In Christopher McQuarrie’s fun, over-the-top “Mission: Impossible—Rogue Nation” (the fifth installment in the “Mission: Impossible franchise) Ethan (played again by Tom Cruise) puts himself in a number of high stress, gutsy situations. To his credit, he handles it all with his normal sense of cool. He’s both a fugitive from the C.I.A. and the target of a super secret terrorist organization called The Syndicate yet he remains laid back and unfazed. Cruise is his usual charming, rugged self; if you’ve never liked his action movie persona before, “Rogue Nation” won’t change that.
However, even Cruise fans might agree he’s upstaged by his co-star Rebecca Ferguson. That name probably doesn’t sound familiar but after this movie it should be. As the British spy Ilsa, Ferguson is sexy, intelligent, tough as hell, and oozes charm and wit in practically every scene. She surpasses her male co-stars at every turn, sometimes literally going toe to toe with them (she gets into a knife fight with a baddie near the end) and transcends her token female status.
Ferguson out-Cruises Cruise and Ilsa is frequently the most compelling character. You can trust Ethan Hunt and his Impossible Missions Force (IMF) teammates Benji, (the always funny, always likable Simon Pegg) William (Jeremy Renner) and Luther (Ving Rhames). And there’s a villain that you know is going to be bad from start to finish but with Ilsa you’re never sure what side she’s on, where her loyalties stand and what her personal motives are. She’s a true Femme Fatale and I would love to see a future “Mission: Impossible” movie with just her.
Overall “Rogue Nation” is a big movie full of grand sweeping camera movements, a loud energetic score by Joe Kraemer and a story that gets increasingly outrageous and far-fetched. It also has some extraordinary, inventive action set pieces. Since the scene featuring Ethan hanging from a military plane as it takes off has been advertised the most McQuarrie wisely puts it at the beginning to start the movie off with a bang (if you’re feeling drowsy, rest assured, the roaring of the jet engines and Cruise dangling from the door like a loose part will wake you up). There’s also a fight scene that takes place on a catwalk, perfectly timed with a Viennese Opera performance and the sequence in which Ethan swims through an underwater vent is just as claustrophobic and tense as it sounds.

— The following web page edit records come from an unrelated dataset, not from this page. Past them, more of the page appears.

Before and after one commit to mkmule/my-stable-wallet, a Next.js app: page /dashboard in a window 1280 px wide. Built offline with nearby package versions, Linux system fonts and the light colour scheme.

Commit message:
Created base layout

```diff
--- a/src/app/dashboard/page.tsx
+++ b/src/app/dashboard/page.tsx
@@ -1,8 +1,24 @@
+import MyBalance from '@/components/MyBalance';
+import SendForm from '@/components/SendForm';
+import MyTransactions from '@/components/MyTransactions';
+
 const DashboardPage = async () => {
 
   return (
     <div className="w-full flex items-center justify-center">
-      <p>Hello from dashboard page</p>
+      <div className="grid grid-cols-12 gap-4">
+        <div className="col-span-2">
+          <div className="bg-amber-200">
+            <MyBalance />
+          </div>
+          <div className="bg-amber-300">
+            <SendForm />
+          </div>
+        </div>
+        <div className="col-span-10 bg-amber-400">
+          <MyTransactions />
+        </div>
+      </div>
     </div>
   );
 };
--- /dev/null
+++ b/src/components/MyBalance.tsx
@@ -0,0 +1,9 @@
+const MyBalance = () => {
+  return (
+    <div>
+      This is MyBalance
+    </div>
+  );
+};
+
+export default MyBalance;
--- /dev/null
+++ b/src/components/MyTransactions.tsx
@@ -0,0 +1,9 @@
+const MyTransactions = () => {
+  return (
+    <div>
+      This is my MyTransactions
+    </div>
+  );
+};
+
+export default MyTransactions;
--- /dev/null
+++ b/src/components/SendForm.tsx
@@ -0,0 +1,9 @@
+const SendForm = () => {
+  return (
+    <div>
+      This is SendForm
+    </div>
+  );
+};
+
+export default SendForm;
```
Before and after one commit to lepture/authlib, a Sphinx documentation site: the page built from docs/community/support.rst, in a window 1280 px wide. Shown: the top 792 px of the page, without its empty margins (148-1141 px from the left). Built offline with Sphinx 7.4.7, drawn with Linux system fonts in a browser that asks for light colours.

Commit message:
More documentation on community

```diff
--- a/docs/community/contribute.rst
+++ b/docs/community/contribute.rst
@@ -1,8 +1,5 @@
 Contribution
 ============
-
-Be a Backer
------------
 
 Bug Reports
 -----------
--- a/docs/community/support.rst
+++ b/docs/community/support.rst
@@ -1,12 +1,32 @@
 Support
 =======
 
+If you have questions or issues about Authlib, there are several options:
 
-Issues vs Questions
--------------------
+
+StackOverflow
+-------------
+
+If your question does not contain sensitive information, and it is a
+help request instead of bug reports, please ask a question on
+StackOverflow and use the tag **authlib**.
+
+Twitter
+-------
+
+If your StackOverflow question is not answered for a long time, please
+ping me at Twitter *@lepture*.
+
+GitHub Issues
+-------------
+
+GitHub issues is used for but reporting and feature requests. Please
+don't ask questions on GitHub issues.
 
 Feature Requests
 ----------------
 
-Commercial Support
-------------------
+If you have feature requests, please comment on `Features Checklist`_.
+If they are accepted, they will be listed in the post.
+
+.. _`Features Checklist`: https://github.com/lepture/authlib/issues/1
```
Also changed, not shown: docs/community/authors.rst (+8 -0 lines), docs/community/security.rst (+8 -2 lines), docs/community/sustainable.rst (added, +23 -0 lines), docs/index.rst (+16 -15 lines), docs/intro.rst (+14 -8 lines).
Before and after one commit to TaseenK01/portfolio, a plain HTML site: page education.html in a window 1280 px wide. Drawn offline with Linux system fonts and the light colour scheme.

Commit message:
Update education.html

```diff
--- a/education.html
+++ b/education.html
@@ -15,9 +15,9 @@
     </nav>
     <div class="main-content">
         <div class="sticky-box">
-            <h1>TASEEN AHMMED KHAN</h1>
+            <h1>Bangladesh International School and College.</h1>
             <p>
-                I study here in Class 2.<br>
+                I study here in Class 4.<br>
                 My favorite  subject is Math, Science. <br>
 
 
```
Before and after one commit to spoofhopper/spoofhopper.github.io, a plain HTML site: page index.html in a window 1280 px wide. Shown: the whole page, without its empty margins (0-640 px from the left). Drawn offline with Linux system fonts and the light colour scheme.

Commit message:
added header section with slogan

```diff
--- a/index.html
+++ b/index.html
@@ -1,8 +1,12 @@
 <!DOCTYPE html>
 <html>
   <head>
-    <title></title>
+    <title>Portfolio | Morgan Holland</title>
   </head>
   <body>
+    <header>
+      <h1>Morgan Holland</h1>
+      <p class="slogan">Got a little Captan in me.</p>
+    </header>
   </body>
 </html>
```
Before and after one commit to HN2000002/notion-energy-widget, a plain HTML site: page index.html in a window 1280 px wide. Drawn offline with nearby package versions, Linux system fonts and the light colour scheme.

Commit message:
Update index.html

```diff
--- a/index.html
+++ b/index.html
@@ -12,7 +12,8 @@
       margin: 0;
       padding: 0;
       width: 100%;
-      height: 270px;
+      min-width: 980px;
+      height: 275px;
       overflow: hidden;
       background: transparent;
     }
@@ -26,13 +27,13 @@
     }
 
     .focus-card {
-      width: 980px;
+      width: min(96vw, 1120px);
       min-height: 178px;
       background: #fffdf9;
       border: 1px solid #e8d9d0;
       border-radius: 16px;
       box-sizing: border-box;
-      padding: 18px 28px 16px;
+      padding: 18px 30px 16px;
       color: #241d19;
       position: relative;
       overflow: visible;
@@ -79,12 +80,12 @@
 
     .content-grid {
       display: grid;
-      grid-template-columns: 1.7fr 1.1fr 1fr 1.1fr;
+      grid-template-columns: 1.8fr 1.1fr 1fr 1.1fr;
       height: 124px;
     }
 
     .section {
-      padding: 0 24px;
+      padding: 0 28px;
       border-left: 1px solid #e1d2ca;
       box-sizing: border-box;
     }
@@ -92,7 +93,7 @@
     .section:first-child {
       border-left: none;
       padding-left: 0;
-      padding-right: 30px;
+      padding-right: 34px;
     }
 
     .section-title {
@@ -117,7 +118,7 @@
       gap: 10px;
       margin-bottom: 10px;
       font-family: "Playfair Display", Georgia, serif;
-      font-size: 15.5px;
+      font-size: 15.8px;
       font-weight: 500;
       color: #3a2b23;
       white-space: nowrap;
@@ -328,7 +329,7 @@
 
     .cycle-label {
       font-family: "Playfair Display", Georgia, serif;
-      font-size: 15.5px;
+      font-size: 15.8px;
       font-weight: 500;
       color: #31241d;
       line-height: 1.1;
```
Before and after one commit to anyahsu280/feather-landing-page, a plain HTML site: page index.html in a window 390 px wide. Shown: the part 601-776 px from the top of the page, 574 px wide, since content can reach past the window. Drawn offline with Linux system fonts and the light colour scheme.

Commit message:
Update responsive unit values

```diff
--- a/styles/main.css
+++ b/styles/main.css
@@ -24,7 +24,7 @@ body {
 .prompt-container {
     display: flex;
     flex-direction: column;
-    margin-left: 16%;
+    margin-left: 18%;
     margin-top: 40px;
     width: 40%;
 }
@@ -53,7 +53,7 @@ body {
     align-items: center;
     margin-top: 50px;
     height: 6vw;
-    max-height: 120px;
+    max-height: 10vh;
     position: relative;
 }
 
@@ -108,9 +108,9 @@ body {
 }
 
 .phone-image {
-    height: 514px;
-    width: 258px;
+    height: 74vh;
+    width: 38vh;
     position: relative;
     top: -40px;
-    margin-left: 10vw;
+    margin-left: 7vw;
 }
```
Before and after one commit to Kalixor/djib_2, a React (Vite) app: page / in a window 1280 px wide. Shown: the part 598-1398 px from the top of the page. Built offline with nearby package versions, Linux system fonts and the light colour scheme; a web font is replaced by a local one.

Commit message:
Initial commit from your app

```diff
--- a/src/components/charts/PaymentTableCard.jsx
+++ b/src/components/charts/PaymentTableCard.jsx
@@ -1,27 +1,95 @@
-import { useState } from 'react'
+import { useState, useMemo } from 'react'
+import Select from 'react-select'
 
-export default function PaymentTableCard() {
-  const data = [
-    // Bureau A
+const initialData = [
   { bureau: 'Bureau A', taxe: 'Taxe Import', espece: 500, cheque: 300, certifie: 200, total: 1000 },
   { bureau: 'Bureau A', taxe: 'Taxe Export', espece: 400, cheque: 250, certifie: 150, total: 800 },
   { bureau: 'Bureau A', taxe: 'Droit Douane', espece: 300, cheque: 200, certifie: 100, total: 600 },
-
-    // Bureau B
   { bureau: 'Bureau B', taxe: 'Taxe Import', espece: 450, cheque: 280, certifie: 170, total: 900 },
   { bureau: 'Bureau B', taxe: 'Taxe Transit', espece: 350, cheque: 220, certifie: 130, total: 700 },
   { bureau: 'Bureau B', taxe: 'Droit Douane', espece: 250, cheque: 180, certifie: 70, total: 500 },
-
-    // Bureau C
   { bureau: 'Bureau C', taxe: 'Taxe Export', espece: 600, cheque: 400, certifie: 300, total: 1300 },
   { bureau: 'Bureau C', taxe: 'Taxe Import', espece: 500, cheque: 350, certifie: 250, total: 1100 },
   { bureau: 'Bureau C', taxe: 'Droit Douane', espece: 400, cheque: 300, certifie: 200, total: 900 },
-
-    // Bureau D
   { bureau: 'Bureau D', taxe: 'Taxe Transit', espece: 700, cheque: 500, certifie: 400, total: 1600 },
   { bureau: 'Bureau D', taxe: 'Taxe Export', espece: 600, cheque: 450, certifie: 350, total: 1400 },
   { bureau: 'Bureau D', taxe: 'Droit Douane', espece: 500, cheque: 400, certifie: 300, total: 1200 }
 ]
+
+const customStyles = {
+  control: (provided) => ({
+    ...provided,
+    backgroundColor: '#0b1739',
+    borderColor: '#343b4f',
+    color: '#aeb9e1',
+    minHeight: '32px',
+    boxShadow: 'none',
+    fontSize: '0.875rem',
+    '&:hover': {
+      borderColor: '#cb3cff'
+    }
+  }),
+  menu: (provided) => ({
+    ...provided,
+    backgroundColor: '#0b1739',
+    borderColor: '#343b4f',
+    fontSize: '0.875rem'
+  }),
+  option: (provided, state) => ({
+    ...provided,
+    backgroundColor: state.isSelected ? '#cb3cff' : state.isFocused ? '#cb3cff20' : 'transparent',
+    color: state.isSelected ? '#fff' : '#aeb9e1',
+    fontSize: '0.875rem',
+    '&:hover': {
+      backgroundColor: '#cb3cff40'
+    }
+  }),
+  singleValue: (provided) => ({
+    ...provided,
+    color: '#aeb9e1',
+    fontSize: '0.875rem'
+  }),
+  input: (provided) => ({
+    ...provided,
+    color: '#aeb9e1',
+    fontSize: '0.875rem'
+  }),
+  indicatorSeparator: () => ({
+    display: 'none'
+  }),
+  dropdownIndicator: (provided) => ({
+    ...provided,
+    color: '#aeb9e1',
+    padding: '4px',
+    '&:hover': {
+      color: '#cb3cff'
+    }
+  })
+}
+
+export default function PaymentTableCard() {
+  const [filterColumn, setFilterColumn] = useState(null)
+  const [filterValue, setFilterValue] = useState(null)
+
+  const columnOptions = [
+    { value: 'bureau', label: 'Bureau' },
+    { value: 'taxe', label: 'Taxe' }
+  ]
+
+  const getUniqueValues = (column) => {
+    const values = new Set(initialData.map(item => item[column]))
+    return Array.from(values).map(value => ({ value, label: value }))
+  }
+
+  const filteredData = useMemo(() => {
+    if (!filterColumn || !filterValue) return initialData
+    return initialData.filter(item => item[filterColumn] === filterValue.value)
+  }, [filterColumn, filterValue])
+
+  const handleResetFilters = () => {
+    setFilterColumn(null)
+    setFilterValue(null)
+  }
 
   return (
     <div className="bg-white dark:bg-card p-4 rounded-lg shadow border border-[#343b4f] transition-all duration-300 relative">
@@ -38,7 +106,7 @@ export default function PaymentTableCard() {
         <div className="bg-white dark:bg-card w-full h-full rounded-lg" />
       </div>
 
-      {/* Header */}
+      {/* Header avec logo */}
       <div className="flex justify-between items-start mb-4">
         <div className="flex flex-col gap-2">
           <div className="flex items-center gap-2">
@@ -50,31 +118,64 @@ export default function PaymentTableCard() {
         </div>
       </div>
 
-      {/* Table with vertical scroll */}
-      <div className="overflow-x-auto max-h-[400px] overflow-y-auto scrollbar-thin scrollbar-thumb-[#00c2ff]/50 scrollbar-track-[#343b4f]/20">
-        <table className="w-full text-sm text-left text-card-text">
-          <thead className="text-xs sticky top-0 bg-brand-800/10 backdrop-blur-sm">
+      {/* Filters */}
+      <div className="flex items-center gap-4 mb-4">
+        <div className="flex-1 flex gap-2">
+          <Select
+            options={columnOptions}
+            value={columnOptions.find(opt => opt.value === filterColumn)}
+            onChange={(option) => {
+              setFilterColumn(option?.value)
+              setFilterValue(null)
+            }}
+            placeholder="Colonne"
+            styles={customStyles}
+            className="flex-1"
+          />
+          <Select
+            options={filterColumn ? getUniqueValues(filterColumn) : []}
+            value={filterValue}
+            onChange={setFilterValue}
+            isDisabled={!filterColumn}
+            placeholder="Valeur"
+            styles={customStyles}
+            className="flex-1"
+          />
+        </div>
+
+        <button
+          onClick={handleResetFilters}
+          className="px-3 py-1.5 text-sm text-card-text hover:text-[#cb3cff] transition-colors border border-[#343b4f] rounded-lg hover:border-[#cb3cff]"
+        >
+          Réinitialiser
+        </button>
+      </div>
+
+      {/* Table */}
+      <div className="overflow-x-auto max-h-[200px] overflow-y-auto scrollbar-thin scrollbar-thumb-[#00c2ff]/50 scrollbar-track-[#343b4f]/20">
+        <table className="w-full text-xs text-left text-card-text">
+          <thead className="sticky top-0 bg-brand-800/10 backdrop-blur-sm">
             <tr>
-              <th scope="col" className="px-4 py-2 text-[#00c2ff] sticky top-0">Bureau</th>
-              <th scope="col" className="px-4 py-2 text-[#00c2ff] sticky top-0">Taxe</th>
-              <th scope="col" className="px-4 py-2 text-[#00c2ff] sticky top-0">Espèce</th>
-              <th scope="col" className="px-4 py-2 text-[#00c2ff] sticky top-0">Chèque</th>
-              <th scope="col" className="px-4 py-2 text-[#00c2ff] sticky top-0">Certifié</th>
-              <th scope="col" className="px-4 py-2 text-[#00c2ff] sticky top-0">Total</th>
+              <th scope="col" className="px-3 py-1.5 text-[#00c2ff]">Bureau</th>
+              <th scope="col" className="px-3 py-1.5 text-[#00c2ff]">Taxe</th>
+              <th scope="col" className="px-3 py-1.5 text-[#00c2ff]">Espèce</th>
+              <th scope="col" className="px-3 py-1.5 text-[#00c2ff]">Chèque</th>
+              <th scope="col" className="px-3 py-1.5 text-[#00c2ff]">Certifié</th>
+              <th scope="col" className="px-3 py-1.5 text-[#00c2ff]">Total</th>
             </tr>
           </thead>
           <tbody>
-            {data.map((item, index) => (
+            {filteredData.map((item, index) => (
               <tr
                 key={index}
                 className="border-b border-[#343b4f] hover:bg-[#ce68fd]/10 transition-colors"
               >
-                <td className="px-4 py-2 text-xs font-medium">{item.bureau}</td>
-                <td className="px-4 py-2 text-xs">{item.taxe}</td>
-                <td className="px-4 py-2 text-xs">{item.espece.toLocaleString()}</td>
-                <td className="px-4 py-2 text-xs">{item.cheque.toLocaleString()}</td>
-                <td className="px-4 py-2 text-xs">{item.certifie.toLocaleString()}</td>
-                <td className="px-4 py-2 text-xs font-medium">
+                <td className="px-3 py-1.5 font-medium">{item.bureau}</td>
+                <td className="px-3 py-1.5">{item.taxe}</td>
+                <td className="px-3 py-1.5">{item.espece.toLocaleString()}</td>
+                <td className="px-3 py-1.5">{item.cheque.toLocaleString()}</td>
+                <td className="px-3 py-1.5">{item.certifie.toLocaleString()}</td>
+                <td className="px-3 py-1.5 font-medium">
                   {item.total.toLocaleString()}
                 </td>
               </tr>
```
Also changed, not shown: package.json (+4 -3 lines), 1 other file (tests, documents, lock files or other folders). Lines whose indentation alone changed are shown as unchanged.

While these three set pieces happen (along with a few others) you remain transfixed. They’re impeccably staged, the editing isn’t too chaotic and overbearing and, as far as I can tell, they’re done sans green screen. You know exactly what’s going on and how each character fits into the action. This sense of coherence, continuity and authenticity makes them more substantial. Also, the fact that Cruise does all his own stunts adds an additional layer of authenticity and immediacy to the action sequences. That’s him hanging off a real airplane and swimming through the underwater vent while holding his breath for six (!) minutes. I can’t even hold my breath for a minute thirty. There’s a legitimate sense of danger pulsing through these moments, a chance that Ethan (and Cruise) may not make it out.
At the same time the action can be a little much at times. In addition to those clever primary action sequences discussed above, there are a whole bunch of less exciting more routine sequences—car chases, shoot outs, foot chases etc. The movie is basically ninety percent action, which can feel taxing. Some scenes go on longer than they should; for example, there’s a lengthy motorcycle chase in Morocco involving Ethan, Ilsa and a few anonymous bad guys that ends with Ilsa outsmarting Ethan and getting away. The sequence itself is wonderfully staged but for how simply it’s resolved, the chase needs to be trimmed down. And it lacks the creativity of those primary set pieces.
Another issue with “Rogue Nation” is McQuarrie’s script isn’t resistant to cliché and while cliché isn’t always bad there are a few glaring ones. Various flash drives—containing “important data”—are stolen, transported, traded and fought over. Flash drives have become the Holy Grail of the digital age and in action movies they’ve become overused. There has to be a more interesting McGuffin for the characters to pursue. On top of that The Syndicate is just your standard issue movie terrorist organization--lead by a well-dressed, well-groomed, one-dimensional rogue agent (played by a brooding, soft spoken Sean Harris) who eats Sushi. The more action movies I watch, the more I notice that the villains are being treated like afterthoughts.
These reservations considered I still had a blast watching “Rogue Nation.” Anytime the movie starts to drag, a clever quip or a bit of exciting goofy action picks it back up. While those centerpiece action sequences are worth the price of admission alone Ferguson is the best, most refreshing thing about the movie. I can’t wait to see what she does next.